Lee Smith, senior editor at the Weekly Standard and author of The Strong Horse: Power, Politics, and the Clash of Arab Civilizations, briefed the Middle East Forum on December 16, 2015. The obsessive international preoccupation with ISIS notwithstanding,

Lee Smith, senior editor at the Weekly Standard and author of The Strong Horse: Power, Politics, and the Clash of Arab Civilizations, briefed the Middle East Forum on December 16, 2015.

The obsessive international preoccupation with ISIS notwithstanding, Iranian expansionism poses a far greater threat to U.S. interests and regional allies than the self-proclaimed Islamic State.

Tehran boasts control of four Arab capitals (Baghdad, Damascus, Beirut, and Sana) as well as a number of powerful Shiite militias (from Hezbollah, to the Houthis, to various Iraqi groups), and has warmed relations with Moscow following the latter's military intervention in the Syrian civil war.

As a result, Washington has effectively abandoned its longstanding goal of toppling President Bashar Assad - Tehran's (and Russia's) foremost regional protégé - whose relentless sectarian cleansing has not only decimated Syria's Sunni population but has flooded Europe with illegal immigrants.

Iraqi militia leader Abu Mahdi al-Muhandis (right) with Iranian Quds Force commander Qassem Suleimani

By contrast, the ISIS problem can be best understood in the context of the territory it controls and the attendant threat to adjacent states.

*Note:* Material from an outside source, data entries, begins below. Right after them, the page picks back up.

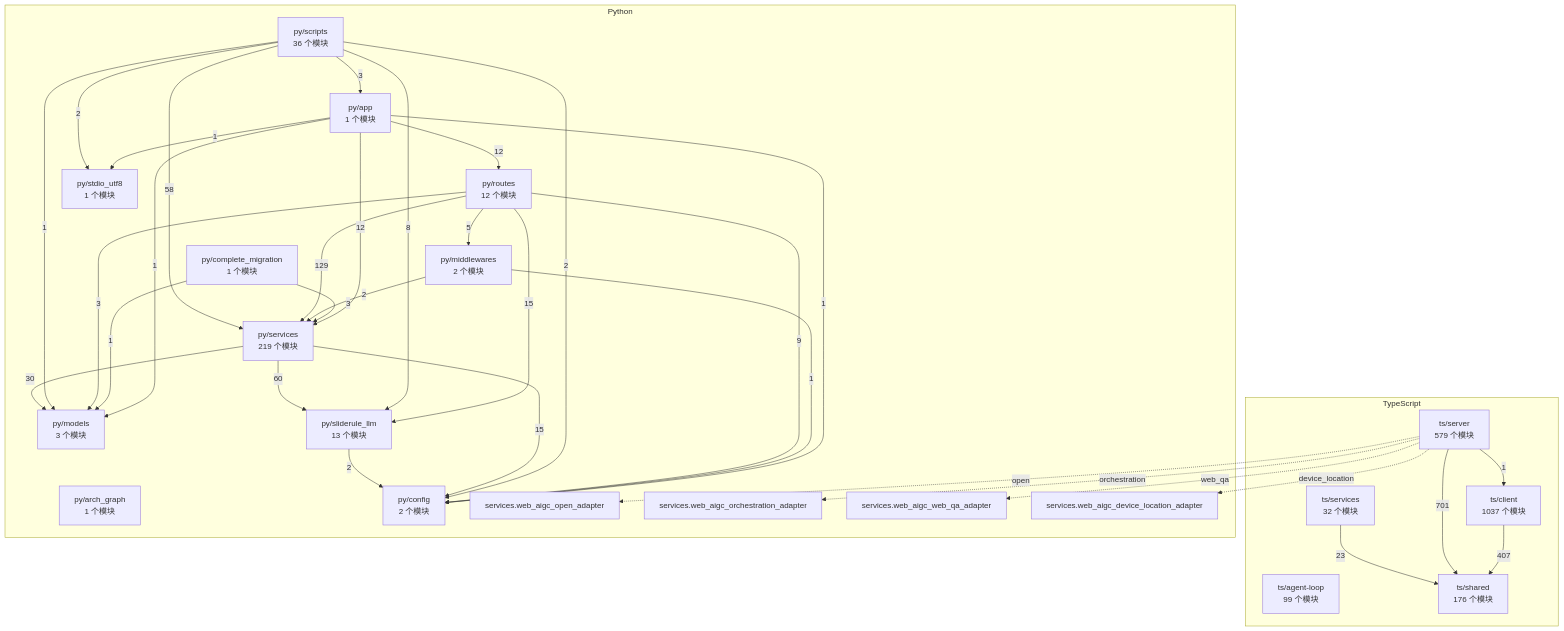
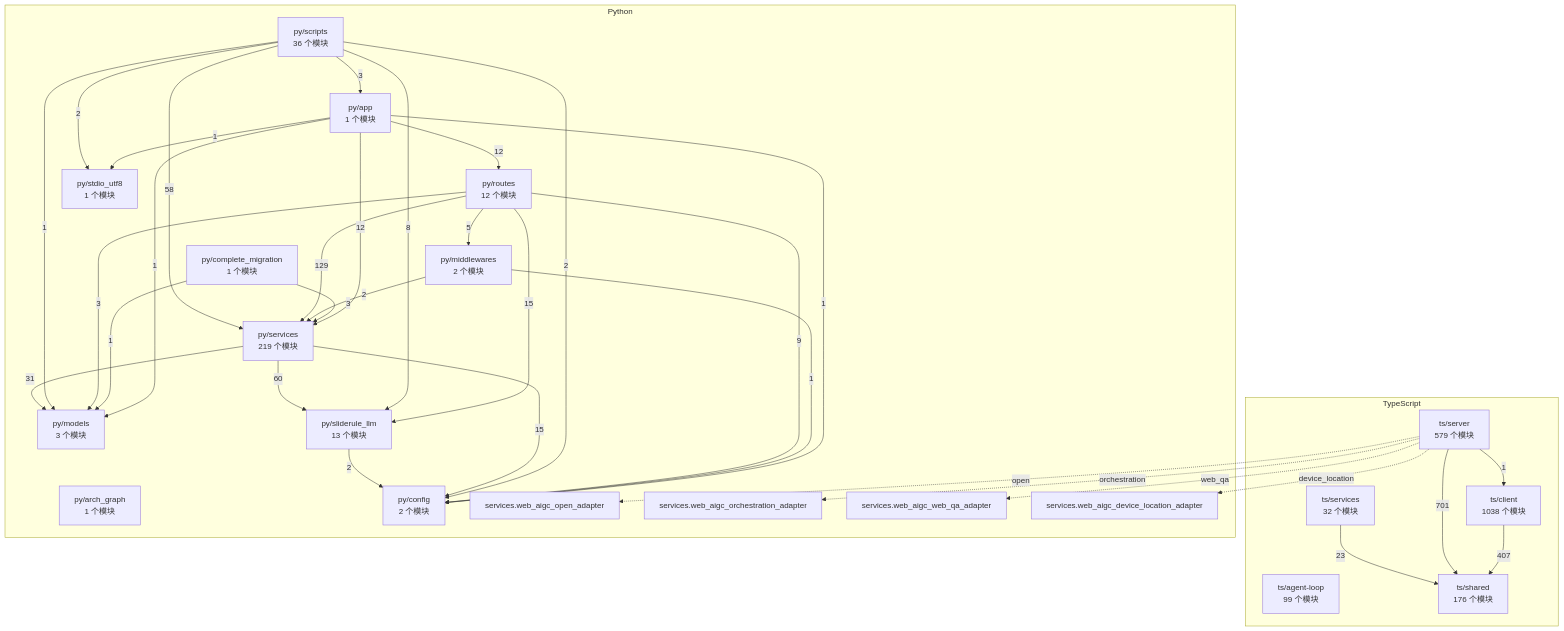
One commit to 2686521696/WhyBuddy changed the diagram in docs/WhyBuddy 全仓架构图（自动生成）.md. Above: the diagram before and after it, drawn with Mermaid. The commit also changed 1 other file, not shown here.

Commit message:
架构图重新生成（跟上本轮的模块与棘轮变化）
`arch_graph.py --emit` 的产物。本轮两处让它过期：
- 质检去重把一条函数体 import 提到了顶层，baseline.deferred 477 → 476
- pageId 改名新增了前端叶子模块 live-runtime/spec-page-cards.ts

⚠ 这一步上一轮漏了，`test_architecture.py` 的两条同步判据
（test_仓里那份图就是现在重新生成的那份 / test_全仓图与代码同步）因此红着。
改了代码就得重跑 --emit，判据盯的正是"多台电脑改了代码不重新生成，图就不
一致"。

现在 291 模块 / 874 边 / 函数体内 476（基线 476）。

````diff
--- a/docs/WhyBuddy 全仓架构图（自动生成）.md
+++ b/docs/WhyBuddy 全仓架构图（自动生成）.md
@@ -14,59 +14,59 @@
 ```mermaid
 flowchart TB
   subgraph ts [TypeScript]
     ts_agent_loop["ts/agent-loop<br/>99 个模块"]
-    ts_client["ts/client<br/>1037 个模块"]
+    ts_client["ts/client<br/>1038 个模块"]
     ts_server["ts/server<br/>579 个模块"]
     ts_services["ts/services<br/>32 个模块"]
     ts_shared["ts/shared<br/>176 个模块"]
   end
   subgraph py [Python]
     py_app["py/app<br/>1 个模块"]
     py_arch_graph["py/arch_graph<br/>1 个模块"]
     py_complete_migration["py/complete_migration<br/>1 个模块"]
     py_config["py/config<br/>2 个模块"]
     py_middlewares["py/middlewares<br/>2 个模块"]
     py_models["py/models<br/>3 个模块"]
     py_routes["py/routes<br/>12 个模块"]
     py_scripts["py/scripts<br/>36 个模块"]
     py_services["py/services<br/>219 个模块"]
     py_sliderule_llm["py/sliderule_llm<br/>13 个模块"]
     py_stdio_utf8["py/stdio_utf8<br/>1 个模块"]
     py_services_web_aigc_open_adapter["services.web_aigc_open_adapter"]
     py_services_web_aigc_orchestration_adapter["services.web_aigc_orchestration_adapter"]
     py_services_web_aigc_web_qa_adapter["services.web_aigc_web_qa_adapter"]
     py_services_web_aigc_device_location_adapter["services.web_aigc_device_location_adapter"]
   end
   ts_client -->|407| ts_shared
   ts_server -->|1| ts_client
   ts_server -->|701| ts_shared
   ts_services -->|23| ts_shared
   py_app -->|1| py_config
   py_app -->|1| py_models
   py_app -->|12| py_routes
   py_app -->|12| py_services
   py_app -->|1| py_stdio_utf8
   py_complete_migration -->|1| py_models
   py_complete_migration -->|3| py_services
   py_middlewares -->|1| py_config
   py_middlewares -->|2| py_services
   py_routes -->|9| py_config
   py_routes -->|5| py_middlewares
   py_routes -->|3| py_models
   py_routes -->|129| py_services
   py_routes -->|15| py_sliderule_llm
   py_scripts -->|3| py_app
   py_scripts -->|2| py_config
   py_scripts -->|1| py_models
   py_scripts -->|58| py_services
   py_scripts -->|8| py_sliderule_llm
   py_scripts -->|2| py_stdio_utf8
   py_services -->|15| py_config
-  py_services -->|30| py_models
+  py_services -->|31| py_models
   py_services -->|60| py_sliderule_llm
   py_sliderule_llm -->|2| py_config
   ts_server -.->|open| py_services_web_aigc_open_adapter
   ts_server -.->|orchestration| py_services_web_aigc_orchestration_adapter
   ts_server -.->|web_qa| py_services_web_aigc_web_qa_adapter
   ts_server -.->|device_location| py_services_web_aigc_device_location_adapter
 ```
````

To be sure, the influx of Western jihadists to the nascent state is a novel and highly disturbing development that involves the risk of increased terrorism once these volunteers return home. Yet the extent of this threat should not be overstated. After all, al-Qaeda has killed far more Americans and Europeans than ISIS.

Washington is perfectly capable of defeating ISIS just as it routed its precursor in the 2007 surge, when U.S. forces collaborated with local Sunni tribes against al-Qaeda and its local allies. But to do so it will need to stop its courtship of Iran, which has alienated Sunni societies and reduced their readiness to join the anti-ISIS fight, and to curb Tehran's burgeoning expansionism. This includes penalizing the repeated Iranian violations of the newly-signed nuclear agreement and toppling the Assad regime - the main lifeline to Iran's Hezbollah proxy.

This, however, is probably asking too much of the Obama administration. As the Middle East's simmering problems are exported to Europe and increasingly affect the American homeland, it remains clueless, leaving a very heavy burden for the next administration.

Summary account by Marilyn Stern, Middle East Forum Board of Governors